Sure, I get it. That's my favorite Bible verse too. The one that says, "They will know that we are Christians by the way we love only those brothers and sisters with whom we have come to a place where we feel comfortable interacting."
Which also brings to mind some of my favorite passages out of the Gospels where Jesus goes around touching, healing, befriending and sharing meals only with the people with whom he had gotten to a place where he felt comfortable interacting. Because if you want to change the world, that's the winning formula right there.
Speaking of changing the world, I can't recall any time in church history where the gospel caught fire and spread because Christians were interacting only with those respectable people with whom they felt comfortable. Saint Patrick, who is credited with bringing Christianity to Ireland, largely ministered to slave girls who suffered being raped regularly by their masters. John Wycliffe was the first to translate the Bible in English for the benefit of lay people, whom the church of his day regarded as "swine." John and Charles Wesley were condemned by the clergy of their day for preaching the gospel in open fields to the uneducated masses.
If there's any spiritual lesson to be learned from the past, it is run, don't walk, from any temptation to center your Christian life around being comfortable, respectable and insulated.
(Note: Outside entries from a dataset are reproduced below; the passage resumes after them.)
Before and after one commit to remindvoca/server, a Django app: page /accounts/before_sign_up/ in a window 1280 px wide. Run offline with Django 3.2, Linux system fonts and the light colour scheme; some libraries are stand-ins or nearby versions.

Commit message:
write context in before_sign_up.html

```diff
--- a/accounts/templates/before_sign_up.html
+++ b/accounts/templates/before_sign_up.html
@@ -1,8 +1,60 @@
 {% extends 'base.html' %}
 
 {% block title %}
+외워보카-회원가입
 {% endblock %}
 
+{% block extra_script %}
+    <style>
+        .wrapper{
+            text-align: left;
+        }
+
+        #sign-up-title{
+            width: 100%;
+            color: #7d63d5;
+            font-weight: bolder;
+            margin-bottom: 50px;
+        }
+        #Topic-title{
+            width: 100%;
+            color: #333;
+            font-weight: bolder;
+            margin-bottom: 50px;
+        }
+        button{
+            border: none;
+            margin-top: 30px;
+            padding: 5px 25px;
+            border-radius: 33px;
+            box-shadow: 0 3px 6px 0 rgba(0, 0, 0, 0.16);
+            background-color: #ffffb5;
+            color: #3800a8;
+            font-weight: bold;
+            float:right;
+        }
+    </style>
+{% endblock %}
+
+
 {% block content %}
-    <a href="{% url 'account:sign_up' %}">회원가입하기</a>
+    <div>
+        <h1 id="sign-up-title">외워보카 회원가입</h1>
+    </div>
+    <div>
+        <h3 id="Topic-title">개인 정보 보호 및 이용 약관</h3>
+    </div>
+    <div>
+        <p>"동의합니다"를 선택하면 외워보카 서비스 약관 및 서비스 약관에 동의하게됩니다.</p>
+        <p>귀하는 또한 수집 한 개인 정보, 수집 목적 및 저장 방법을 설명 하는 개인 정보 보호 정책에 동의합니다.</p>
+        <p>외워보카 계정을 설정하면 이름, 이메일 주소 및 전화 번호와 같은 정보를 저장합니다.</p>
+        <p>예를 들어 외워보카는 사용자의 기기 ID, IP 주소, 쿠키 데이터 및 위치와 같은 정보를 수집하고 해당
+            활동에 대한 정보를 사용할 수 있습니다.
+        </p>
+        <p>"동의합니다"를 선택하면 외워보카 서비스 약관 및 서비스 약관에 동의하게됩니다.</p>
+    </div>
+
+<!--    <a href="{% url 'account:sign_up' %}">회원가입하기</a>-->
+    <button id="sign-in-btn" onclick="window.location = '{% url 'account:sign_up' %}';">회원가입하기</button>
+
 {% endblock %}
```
No great spiritual advancement has ever happened in the kingdom of God because Christians were afraid to love the really tough-to-love people.
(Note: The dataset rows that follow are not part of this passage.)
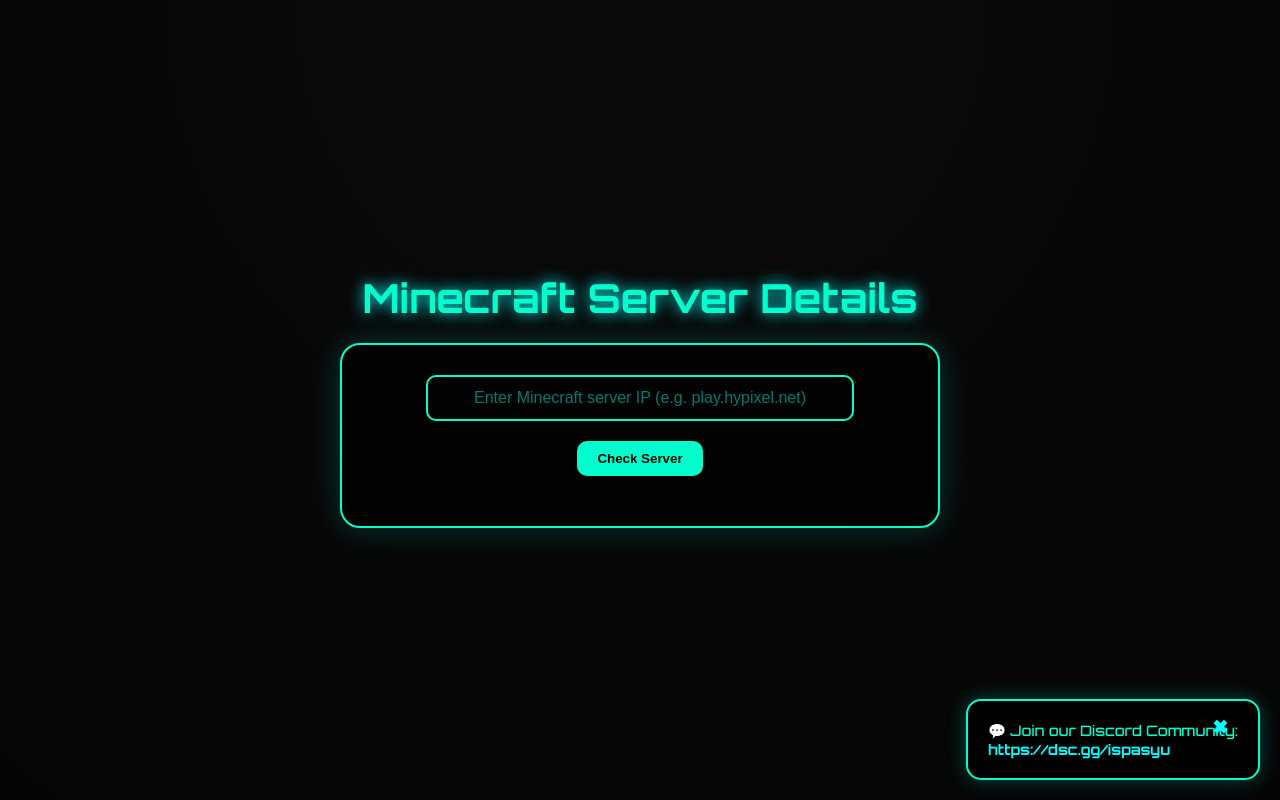
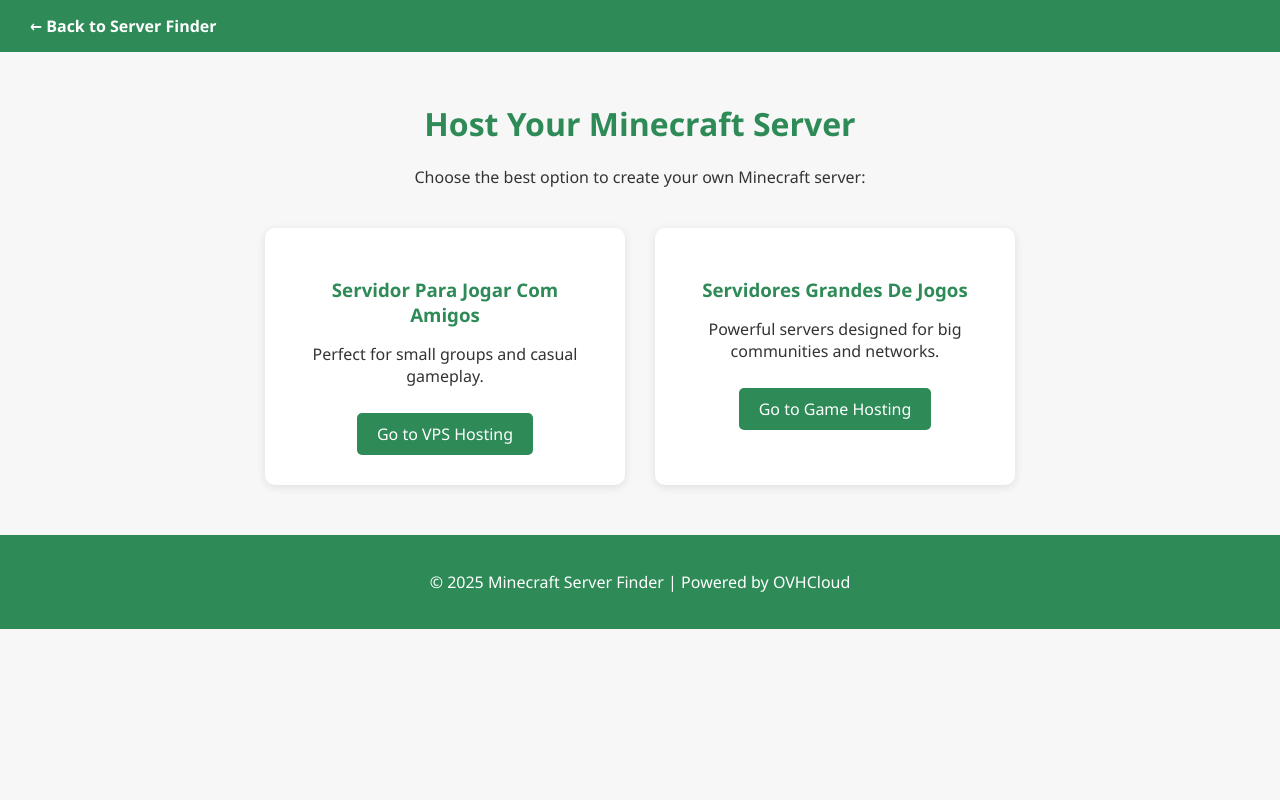
Before and after one commit to joafine00/minecraftserverss, a plain HTML site: page index.html in a window 1280 px wide. Drawn offline with Linux system fonts and the light colour scheme.

Commit message:
Revamp Minecraft Server Info page
Updated the title and styling for the Minecraft server hosting page. Added hosting options and improved layout.

```diff
--- a/index.html
+++ b/index.html
@@ -3,195 +3,114 @@
 <head>
   <meta charset="UTF-8">
   <meta name="viewport" content="width=device-width, initial-scale=1.0">
-  <title>Minecraft Server Info</title>
+  <title>Host Minecraft Server</title>
   <style>
-    @import url('https://fonts.googleapis.com/css2?family=Orbitron:wght@500;700&display=swap');
-
-    * {
+    body {
+      font-family: 'Segoe UI', Tahoma, Geneva, Verdana, sans-serif;
+      background-color: #f7f7f7;
+      color: #333;
       margin: 0;
-      padding: 0;
-      box-sizing: border-box;
     }
 
-    body {
-      background: radial-gradient(circle at top, #0a0a0a, #050505);
-      color: #00ffcc;
-      font-family: 'Orbitron', sans-serif;
-      min-height: 100vh;
-      display: flex;
-      flex-direction: column;
-      align-items: center;
-      justify-content: center;
-      overflow-x: hidden;
+    header {
+      background-color: #2e8b57;
+      color: white;
+      padding: 15px 30px;
     }
 
-    h1 {
-      font-size: 2.5rem;
-      margin-bottom: 20px;
-      text-shadow: 0 0 15px #00ffff;
-      text-align: center;
-    }
-
-    .card {
-      background: rgba(0, 0, 0, 0.7);
-      border: 2px solid #00ffcc;
-      border-radius: 20px;
-      padding: 30px;
-      width: 90%;
-      max-width: 600px;
-      box-shadow: 0 0 30px #00ffee33;
-      backdrop-filter: blur(10px);
-      text-align: center;
-      transition: 0.3s;
-    }
-
-    .card:hover {
-      box-shadow: 0 0 50px #00ffee88;
-    }
-
-    input {
-      width: 80%;
-      padding: 12px;
-      border-radius: 10px;
-      border: 2px solid #00ffcc;
-      background: transparent;
-      color: #00ffcc;
-      font-size: 1rem;
-      text-align: center;
-      margin-bottom: 20px;
-    }
-
-    input::placeholder {
-      color: #00ffee77;
-    }
-
-    button {
-      background: #00ffcc;
-      color: #000;
-      font-weight: bold;
-      padding: 10px 20px;
-      border: none;
-      border-radius: 10px;
-      cursor: pointer;
-      transition: 0.3s;
-    }
-
-    button:hover {
-      background: #00ffee;
-      box-shadow: 0 0 20px #00ffff;
-    }
-
-    #result {
-      margin-top: 20px;
-      text-align: left;
-      color: #aaffff;
-    }
-
-    .popup {
-      position: fixed;
-      bottom: 20px;
-      right: 20px;
-      background: rgba(0, 0, 0, 0.9);
-      border: 2px solid #00ffcc;
-      color: #00ffcc;
-      padding: 20px;
-      border-radius: 15px;
-      box-shadow: 0 0 20px #00ffee44;
-      max-width: 300px;
-      font-size: 0.9rem;
-      display: none;
-      animation: fadeIn 0.8s ease forwards;
-    }
-
-    @keyframes fadeIn {
-      from {opacity: 0; transform: translateY(20px);}
-      to {opacity: 1; transform: translateY(0);}
-    }
-
-    .popup a {
-      color: #00ffff;
+    header a {
+      color: white;
       text-decoration: none;
       font-weight: bold;
     }
 
-    .popup a:hover {
-      text-decoration: underline;
+    main {
+      max-width: 900px;
+      margin: 50px auto;
+      text-align: center;
     }
 
-    .close-btn {
-      background: none;
-      border: none;
-      color: #00ffff;
-      font-size: 1.2rem;
-      cursor: pointer;
-      position: absolute;
-      top: 5px;
-      right: 10px;
+    h1 {
+      color: #2e8b57;
+    }
+
+    .hosting-options {
+      display: flex;
+      flex-wrap: wrap;
+      justify-content: center;
+      gap: 30px;
+      margin-top: 40px;
+    }
+
+    .option-card {
+      background: white;
+      border-radius: 10px;
+      box-shadow: 0 2px 10px rgba(0,0,0,0.1);
+      padding: 30px;
+      width: 300px;
+      transition: 0.2s;
+    }
+
+    .option-card:hover {
+      transform: translateY(-3px);
+      box-shadow: 0 4px 15px rgba(0,0,0,0.15);
+    }
+
+    .option-card h3 {
+      color: #2e8b57;
+      margin-bottom: 15px;
+    }
+
+    .option-card a {
+      display: inline-block;
+      margin-top: 10px;
+      padding: 10px 20px;
+      background: #2e8b57;
+      color: white;
+      text-decoration: none;
+      border-radius: 5px;
+      transition: 0.2s;
+    }
+
+    .option-card a:hover {
+      background: #256c46;
+    }
+
+    footer {
+      text-align: center;
+      padding: 20px;
+      background: #2e8b57;
+      color: white;
+      margin-top: 40px;
     }
   </style>
 </head>
 <body>
-  <h1>Minecraft Server Details</h1>
+  <header>
+    <a href="index.html">← Back to Server Finder</a>
+  </header>
 
-  <div class="card">
-    <input type="text" id="serverIP" placeholder="Enter Minecraft server IP (e.g. play.hypixel.net)">
-    <br>
-    <button onclick="getServerInfo()">Check Server</button>
+  <main>
+    <h1>Host Your Minecraft Server</h1>
+    <p>Choose the best option to create your own Minecraft server:</p>
 
-    <div id="result"></div>
-  </div>
+    <div class="hosting-options">
+      <div class="option-card">
+        <h3>Servidor Para Jogar Com Amigos</h3>
+        <p>Perfect for small groups and casual gameplay.</p>
+        <a href="https://www.ovhcloud.com/en/vps/" target="_blank">Go to VPS Hosting</a>
+      </div>
 
-  <!-- Popups -->
-  <div id="popup1" class="popup">
-    <button class="close-btn" onclick="closePopup('popup1')">✖</button>
-    <p>💬 Join our Discord Community:<br>
-    <a href="https://dsc.gg/ispasyu" target="_blank">https://dsc.gg/ispasyu</a></p>
-  </div>
+      <div class="option-card">
+        <h3>Servidores Grandes De Jogos</h3>
+        <p>Powerful servers designed for big communities and networks.</p>
+        <a href="https://eco.ovhcloud.com/en/?range=rise" target="_blank">Go to Game Hosting</a>
+      </div>
+    </div>
+  </main>
 
-  <div id="popup2" class="popup" style="bottom: 150px;">
-    <button class="close-btn" onclick="closePopup('popup2')">✖</button>
-    <p>⚡ The Best Hosting for Bots, Websites, and Minecraft Servers:<br>
-    <a href="https://www.ovhcloud.com/" target="_blank">OVHCloud</a></p>
-  </div>
-
-  <script>
-    async function getServerInfo() {
-      const ip = document.getElementById('serverIP').value.trim();
-      const result = document.getElementById('result');
-      if (!ip) {
-        result.innerHTML = '<p style="color:red;">Please enter a server IP!</p>';
-        return;
-      }
-
-      result.innerHTML = '<p>Loading server info...</p>';
-
-      try {
-        const res = await fetch(`https://api.mcsrvstat.us/3/${ip}`);
-        const data = await res.json();
-
-        if (!data.online) {
-          result.innerHTML = `<p style="color:red;">Server is offline or unreachable!</p>`;
-          return;
-        }
-
-        result.innerHTML = `
-          <h3>🌐 Server: ${ip}</h3>
-          <p><strong>Version:</strong> ${data.version || 'Unknown'}</p>
-          <p><strong>Players:</strong> ${data.players?.online || 0} / ${data.players?.max || 0}</p>
-          <p><strong>MOTD:</strong><br>${(data.motd?.clean || ['N/A']).join('<br>')}</p>
-        `;
-      } catch (err) {
-        result.innerHTML = `<p style="color:red;">Error fetching data.</p>`;
-      }
-    }
-
-    function closePopup(id) {
-      document.getElementById(id).style.display = 'none';
-    }
-
-    // Show popups after a delay
-    setTimeout(() => document.getElementById('popup1').style.display = 'block', 3000);
-    setTimeout(() => document.getElementById('popup2').style.display = 'block', 8000);
-  </script>
+  <footer>
+    <p>© 2025 Minecraft Server Finder | Powered by OVHCloud</p>
+  </footer>
 </body>
 </html>
```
Which is why there's hope for my gay Christian friends, because I see so many of them struggling to love their straight brothers and sisters in Christ in spite of our perverse ignorance and obnoxious self-righteousness. From a certain perspective we are the really tough-to-love people, not them. We need to understand the true nature of our spiritual situation. If we don't get our act together and learn how to love, the kingdom will surely march forward without us. And gay Christians will be leading the way.
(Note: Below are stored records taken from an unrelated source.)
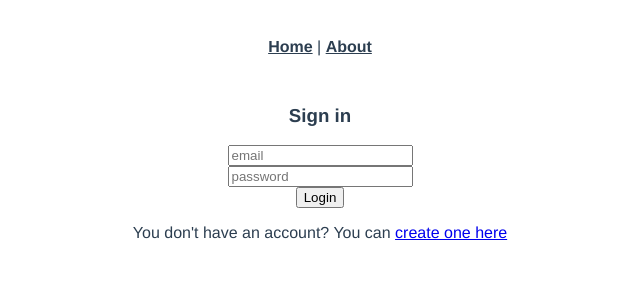
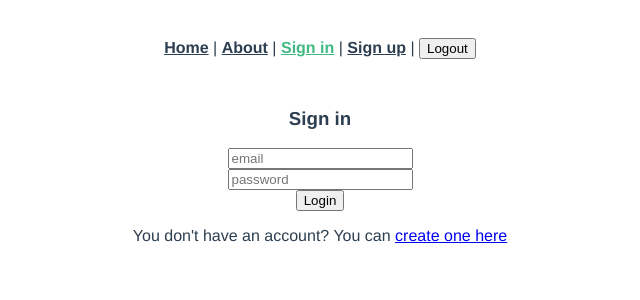
Before and after one commit to lindgr3n/vue-firebase-vuetify-boilerplate, a Vue app: page /sign-in in a window 1280 px wide. Shown: the top 300 px of the page, without its empty margins (320-960 px from the left). Built offline with nearby package versions, Linux system fonts and the light colour scheme; no server answers.

Commit message:
Add routes and logout

```diff
--- a/src/App.vue
+++ b/src/App.vue
@@ -2,11 +2,26 @@
   <div id="app">
     <div id="nav">
       <router-link to="/">Home</router-link> |
-      <router-link to="/about">About</router-link>
+      <router-link to="/about">About</router-link> |
+      <router-link to="/sign-in">Sign in</router-link> |
+      <router-link to="/sign-up">Sign up</router-link> |
+      <button @click="onLogOut">Logout</button>
     </div>
     <router-view/>
   </div>
 </template>
+
+<script>
+export default {
+  methods: {
+    onLogOut() {
+      this.$store.dispatch("signOutUser");
+      this.$router.replace("sign-in");
+    }
+  }
+};
+</script>
+
 
 <style>
 #app {
```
Am I being sentimental or hyperbolic when I say that? Let me put it this way. If you want to know how God is working to advance his kingdom, observe what he is doing among the people on the margins. The poor, the homeless, the persecuted, the forsaken, the ill, the feeble, and the despised. God calls his people from within those situations and uses suffering to train them in love, forgiveness, patience and meekness. They may never get to be senior pastor at the newest megachurch everyone is flocking to. They may never even be allowed to lead a Bible study. They may struggle just to be accepted in their churches. But they are the ones whom Christ will lift up, they are the ones he will strengthen, and they are the ones he will reveal himself to. If you despise them, you do so at your own spiritual peril.